More information about Maldives is available on the Maldives Page and from other Department of State publications and other sources listed at the end of this fact sheet.
The United States established diplomatic relations with Maldives in 1966 following its independence from the United Kingdom and has since enjoyed friendly ties. The United States has sought to support Maldives’ ongoing democratic initiatives, economic development, and social and environmental ambitions.
The United States recognizes the importance of promoting security in the Indian Ocean, and U.S. naval vessels have regularly called at Maldives in recent years. Maldives has extended strong support to U.S. efforts to combat terrorism and terrorist financing.
The United States does not have a consulate or embassy in Maldives currently but operates an American Center in Male. The U.S. Ambassador and Embassy staff in Sri Lanka are accredited to Maldives and make periodic visits.
U.S. Assistance to Maldives
U.S. foreign assistance resources aim to promote and enhance democratic institutions, maritime security, counterterrorism, and law enforcement cooperation with Maldivian partners. Secretary Pompeo committed nearly $10 million in Economic Support Funds in February 2019 during Maldivian Foreign Minister Shahid’s visit to Washington, DC. The U.S. is also providing $7 million in foreign military financing under the Bay of Bengal Initiative.
Bilateral Economic Relations
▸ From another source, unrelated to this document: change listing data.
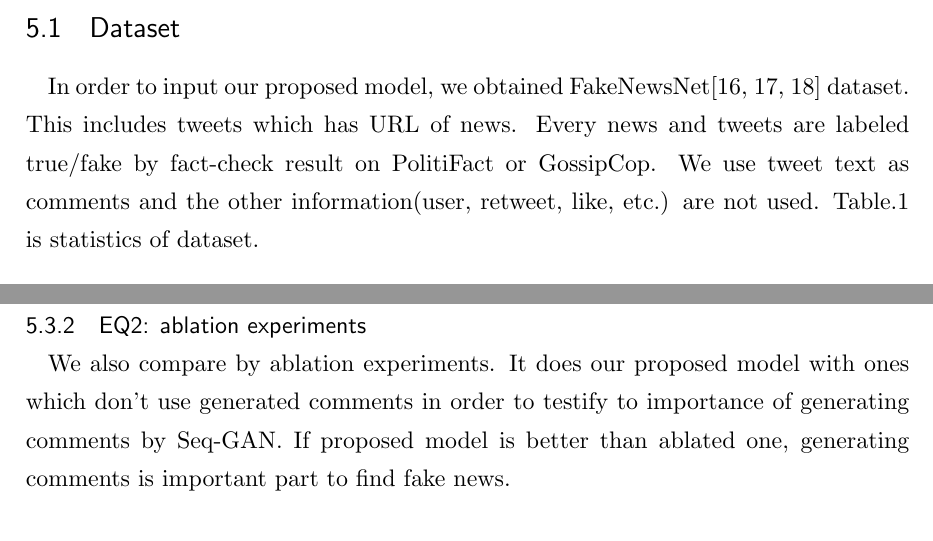
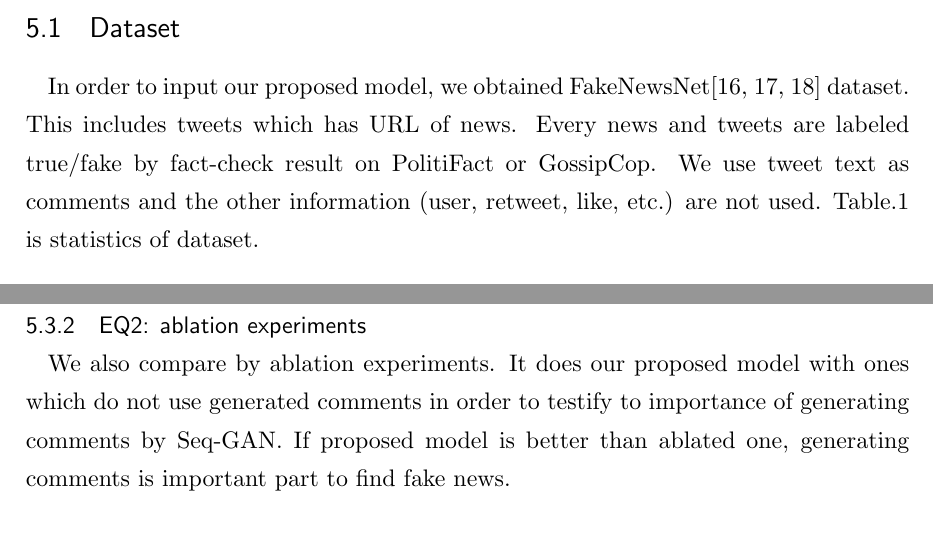
Before and after one commit to YaGiNA/MA_thesis_proposal, a LaTeX document (main.tex, which reads sections/preminary_results.tex): two parts of pages 5 and 6 of 11, joined at a grey line, cut so that both start at the same text. Compiled offline with upLaTeX and dvipdfmx.

Commit message:
Grammer check on Preminary results

```diff
--- a/sections/preminary_results.tex
+++ b/sections/preminary_results.tex
@@ -40,7 +40,7 @@ We will get results of not only our proposed model but also other algorithms whi
 All of them use both of news text and comments for equal comparing.
 \subsubsection{EQ2: ablation experiments}
 We also compare by ablation experiments.
-It does our proposed model with ones which don't use generated comments in order to
+It does our proposed model with ones which do not use generated comments in order to
 testify to importance of generating comments by Seq-GAN.
 If proposed model is better than ablated one, generating comments is important part to find fake news.
 \subsubsection{EQ3: subjective evaluation}
```
Also changed, not shown: main.pdf, sections/preminary_results.tex (2 more changed lines).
Maldives has signed a trade and investment framework agreement with the United States and held its first meeting in October 2014, providing a forum to examine ways to enhance bilateral trade and investment. Maldives has been designated as a beneficiary country under the Generalized System of Preferences (GSP) program, under which a range of products that Maldives might seek to export would be eligible for duty-free entry to the United States. The GSP program provides an incentive for investors to produce in Maldives and export selected products duty-free to the U.S. market.
Maldives welcomes foreign investment, although the ambiguity of codified law acts as a damper to new investment. Areas of opportunity for U.S. businesses include tourism, construction, and simple export-oriented manufacturing, such as garments and electrical appliance assembly. There is a shortage of local skilled labor, and most industrial labor has to be imported from Sri Lanka, Bangladesh, or elsewhere.
Maldives’s Membership in International Organizations
Maldives and the United States belong to a number of the same international organizations, including the United Nations, International Monetary Fund, World Bank, and World Trade Organization.
The U.S. Ambassador to Maldives is Alaina B. Teplitz, resident in Sri Lanka. Other principal embassy officials are listed in the Department’s Key Officers list.
There is currently no Maldives Embassy in Washington, DC, but its permanent representative to the United Nations in New York is accredited currently as ambassador to the United States.
More information about Maldives is available from the Department of State and other sources, some of which are listed here:
CIA World Factbook Maldives Page
USAID Maldives Page
History of U.S. Relations With Maldives
U.S. Census Bureau Foreign Trade Statistics
Library of Congress Country Studies